Tag Archives: Jade Rabbit

After 31 months, Jade Rabbit ceases operation

China’s first lunar rover, Yutu (Jade Rabbit in English) has finally ceased operations after 31 months.

The rover stalled shortly after it moved away from its lander, Chang’e 3, but its instruments were still able to gather data, and they did so for about 10 times longer than originally planned.

Yutu is slowly dying

China’s lunar rover Yutu, unable to move since its first few weeks on the moon, is slowly dying.

The rover is currently in good condition and works normally, but its control problem persists, said Yu Dengyun, deputy chief designer of China’s lunar probe mission. “Yutu has gone through freezing lunar nights under abnormal status, and its functions are gradually degrading,” Yu told Xinhua at an exclusive interview. He said that the moon rover and the lander of the Chang’e-3 lunar mission have completed their tasks very well. The rover’s designed lifetime is just three months, but it has survived for over nine.

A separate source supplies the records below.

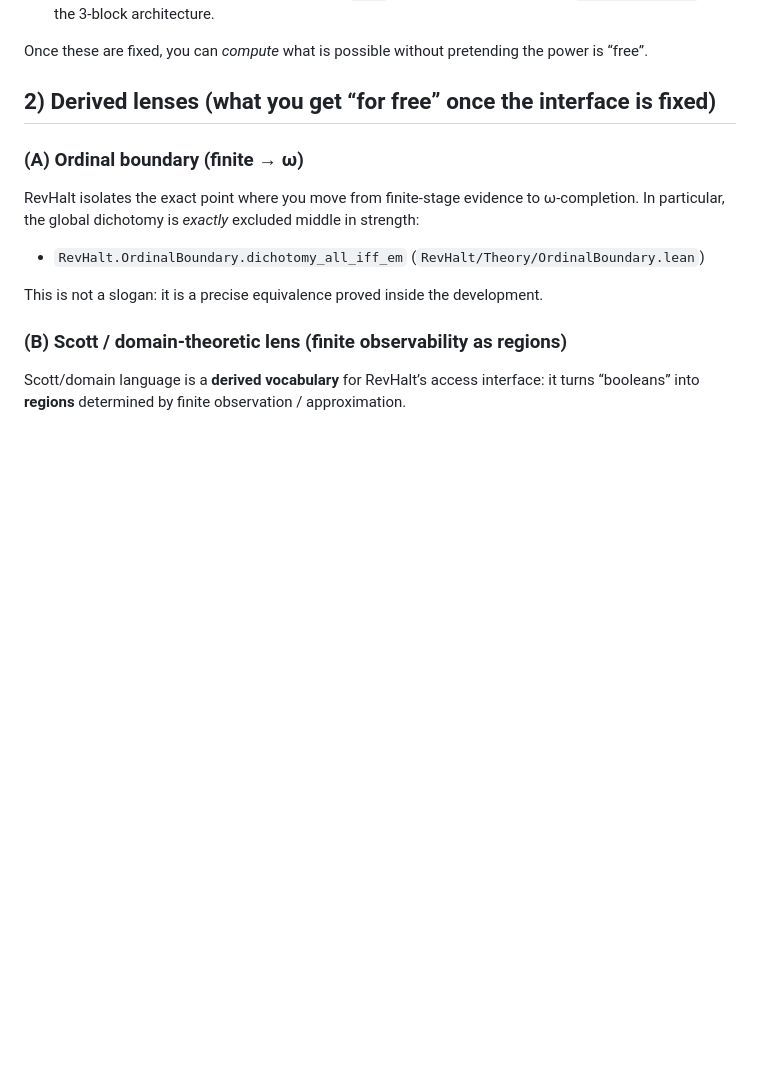
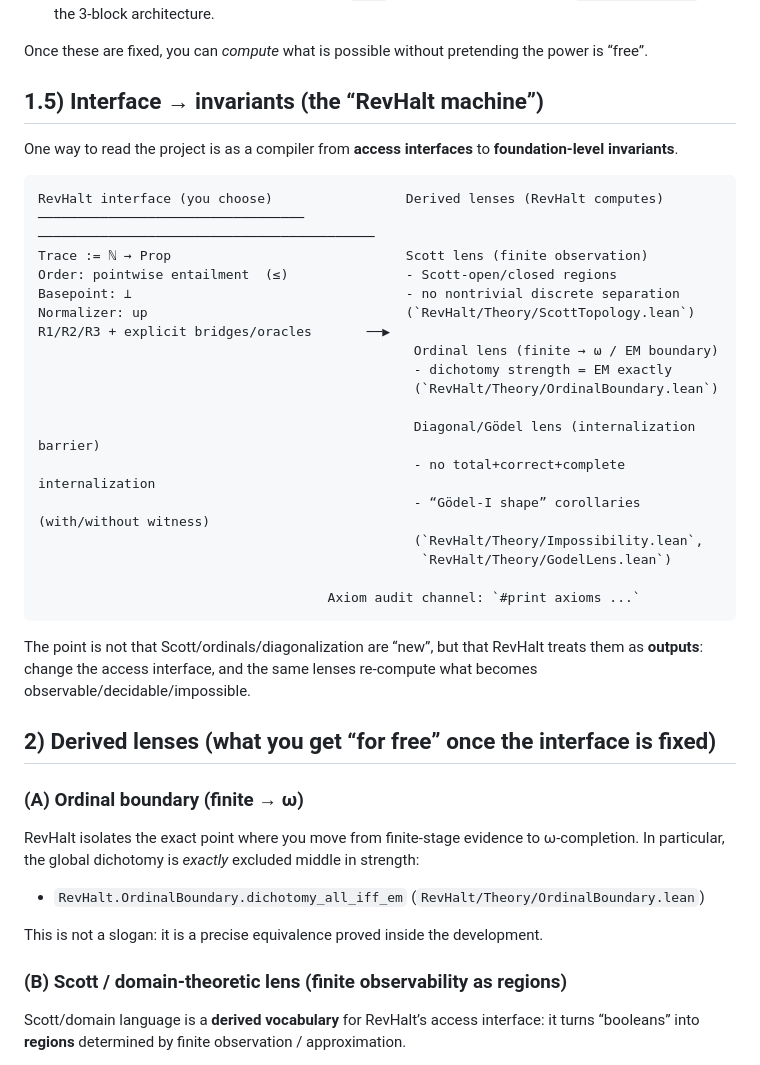
Before and after one commit to JohnDoe-collab-stack/RevHalt, a Markdown page: docs/overview.md, the part around the change. Rendered like a GitHub page; blank space fills up the shorter version.

Commit message:
feat: Add initial project overview document for the RevHalt framework.

````diff
--- a/docs/overview.md
+++ b/docs/overview.md
@@ -25,6 +25,34 @@ RevHalt’s core commitments are not “Scott” or “ordinal ω” by default.
 - **Bridges as explicit hypotheses**: e.g. relating `Eval` to semantic consequence (`SemConsequences`) in the 3-block architecture.
 
 Once these are fixed, you can *compute* what is possible without pretending the power is “free”.
+
+## 1.5) Interface → invariants (the “RevHalt machine”)
+
+One way to read the project is as a compiler from **access interfaces** to **foundation-level invariants**.
+
+```
+RevHalt interface (you choose)                 Derived lenses (RevHalt computes)
+──────────────────────────────────             ───────────────────────────────────────────
+Trace := ℕ → Prop                              Scott lens (finite observation)
+Order: pointwise entailment  (≤)               - Scott-open/closed regions
+Basepoint: ⊥                                   - no nontrivial discrete separation
+Normalizer: up                                 (`RevHalt/Theory/ScottTopology.lean`)
+R1/R2/R3 + explicit bridges/oracles       ──▶
+                                                Ordinal lens (finite → ω / EM boundary)
+                                                - dichotomy strength = EM exactly
+                                                (`RevHalt/Theory/OrdinalBoundary.lean`)
+
+                                                Diagonal/Gödel lens (internalization barrier)
+                                                - no total+correct+complete internalization
+                                                - “Gödel-I shape” corollaries (with/without witness)
+                                                (`RevHalt/Theory/Impossibility.lean`,
+                                                 `RevHalt/Theory/GodelLens.lean`)
+
+                                     Axiom audit channel: `#print axioms ...`
+```
+
+The point is not that Scott/ordinals/diagonalization are “new”, but that RevHalt treats them as **outputs**:
+change the access interface, and the same lenses re-compute what becomes observable/decidable/impossible.
 
 ## 2) Derived lenses (what you get “for free” once the interface is fixed)
 
````
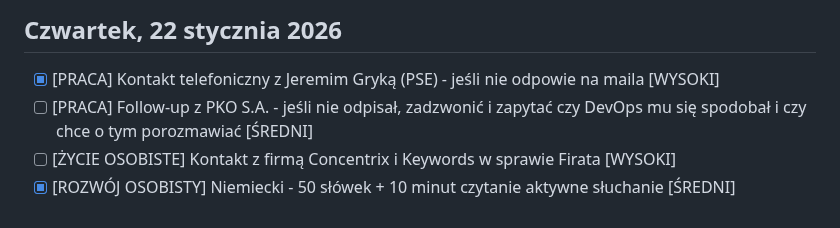
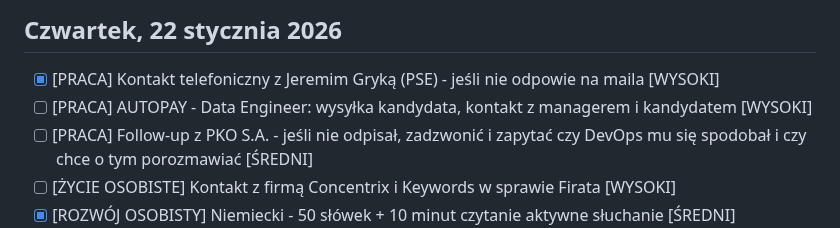
Before and after one commit to szakalmce/task-manager, a Markdown page: codzienne-dzialania.md, the part around the change. Rendered like a GitHub page.

Commit message:
Auto-update: codzienne-dzialania.md (2026-01-22 14:04:48)
Co-Authored-By: Claude Sonnet 4.5 <noreply@anthropic.com>

```diff
--- a/codzienne-dzialania.md
+++ b/codzienne-dzialania.md
@@ -275,6 +275,7 @@ Kontynuacja pracy nad przetargiem ING - analiza dokumentu DORA. Rozmowy z Grzego
 ## Czwartek, 22 stycznia 2026
 
 - [x] [PRACA] Kontakt telefoniczny z Jeremim Gryką (PSE) - jeśli nie odpowie na maila [WYSOKI]
+- [ ] [PRACA] AUTOPAY - Data Engineer: wysyłka kandydata, kontakt z managerem i kandydatem [WYSOKI]
 - [ ] [PRACA] Follow-up z PKO S.A. - jeśli nie odpisał, zadzwonić i zapytać czy DevOps mu się spodobał i czy chce o tym porozmawiać [ŚREDNI]
 - [ ] [ŻYCIE OSOBISTE] Kontakt z firmą Concentrix i Keywords w sprawie Firata [WYSOKI]
 - [x] [ROZWÓJ OSOBISTY] Niemiecki - 50 słówek + 10 minut czytanie aktywne słuchanie [ŚREDNI]
```
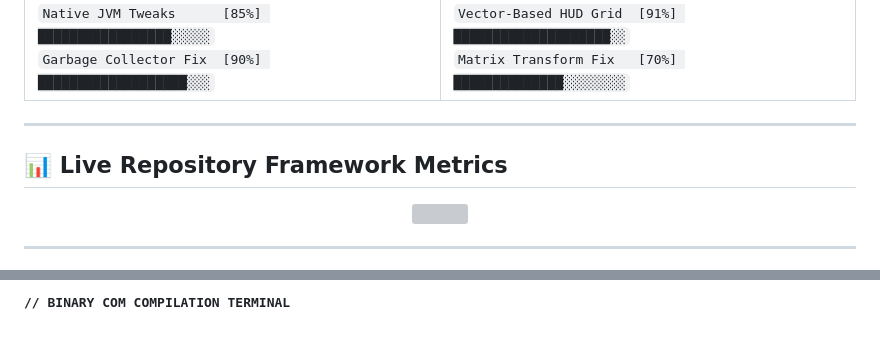
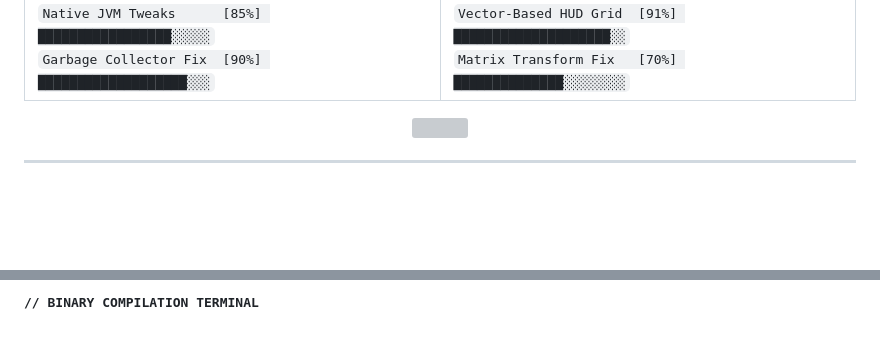
Before and after one commit to TentixTV/TENTIX-Client, a Markdown page: README.md, 2 parts joined by grey strips. Drawn GitHub-style; blank space fills up the shorter version; grey boxes are pictures that could not be loaded.

```diff
--- a/README.md
+++ b/README.md
@@ -53,8 +63,4 @@ An advanced, standalone client modification framework engineered explicitly to b
   </tr>
 </table>
 
----
-
-## 📊 Live Repository Framework Metrics
-
 <p align="center">
@@ -103,2 +119,2 @@ An advanced, standalone client modification framework engineered explicitly to b
 
-<samp><b>// BINARY COM COMPILATION TERMINAL</b></samp>
+<samp><b>// BINARY COMPILATION TERMINAL</b></samp>
```
Also changed, not shown: other parts of README.md (+29 -9 lines).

As China’s first planetary rover mission, the limited roving success of Yutu is well balanced by its ability to continue functioning on the lunar survey for so long. The engineering data obtained from this mission will serve Chinese engineers well as they plan future missions.

A profile of the designer of China’s Yutu lunar rover.

A profile of the designer of China’s Yutu lunar rover.

The details about Jia Yang’s life as well as some of the challenges he faced building the rover and other spacecraft for China is most interesting. I also suspect that if we pay close attention we will see his name pop up again in connection with future missions.

As China’s Yutu lunar rover barely continues to survive, unable to move, its scientists prepare to publish their results.

As China’s Yutu lunar rover barely continues to survive, unable to move, its scientists prepare to publish their results.

But other systems and scientific instruments — a panoramic camera, infrared and X-ray spectrometers and a ground-penetrating radar — are operating normally, says Zheng: “The rover can still carry out measurements from the fixed location and send scientific data to the ground station.” …

Yutu’s penetrator radar has detected several layers underneath its path, says Long Xiao, a planetary scientist at China University of Geosciences in Wuhan. Under the surface soil, known as regolith, it found a layer of debris from a crater-forming impact and two layers of lava flows, made of basalt.

Though the rover lost its ability to rove within days of landing on the Moon, the mission is certainly an overall success for China. When they send their next rover to the Moon this first experience will serve them very well.

China claimed today that its lunar rover Yutu is still alive on the Moon.

China claimed today that its lunar rover Yutu is still alive on the Moon.

The rover is still able to send data back to Earth using the Chang’e 3 probe that delivered it, the official Xinhua news agency said, citing Li Bengzheng, deputy commander-in-chief of China’s lunar program. But the buggy’s wheels and the solar panel designed for thermal insulation during the frozen lunar nights no longer work, Li said. The craft’s functionality is progressively deteriorating “with each lunar night,” Li said.

What is significant here is that though the rover’s ability to rove failed much sooner than planned, its longevity now means that much of their engineering for future missions will work.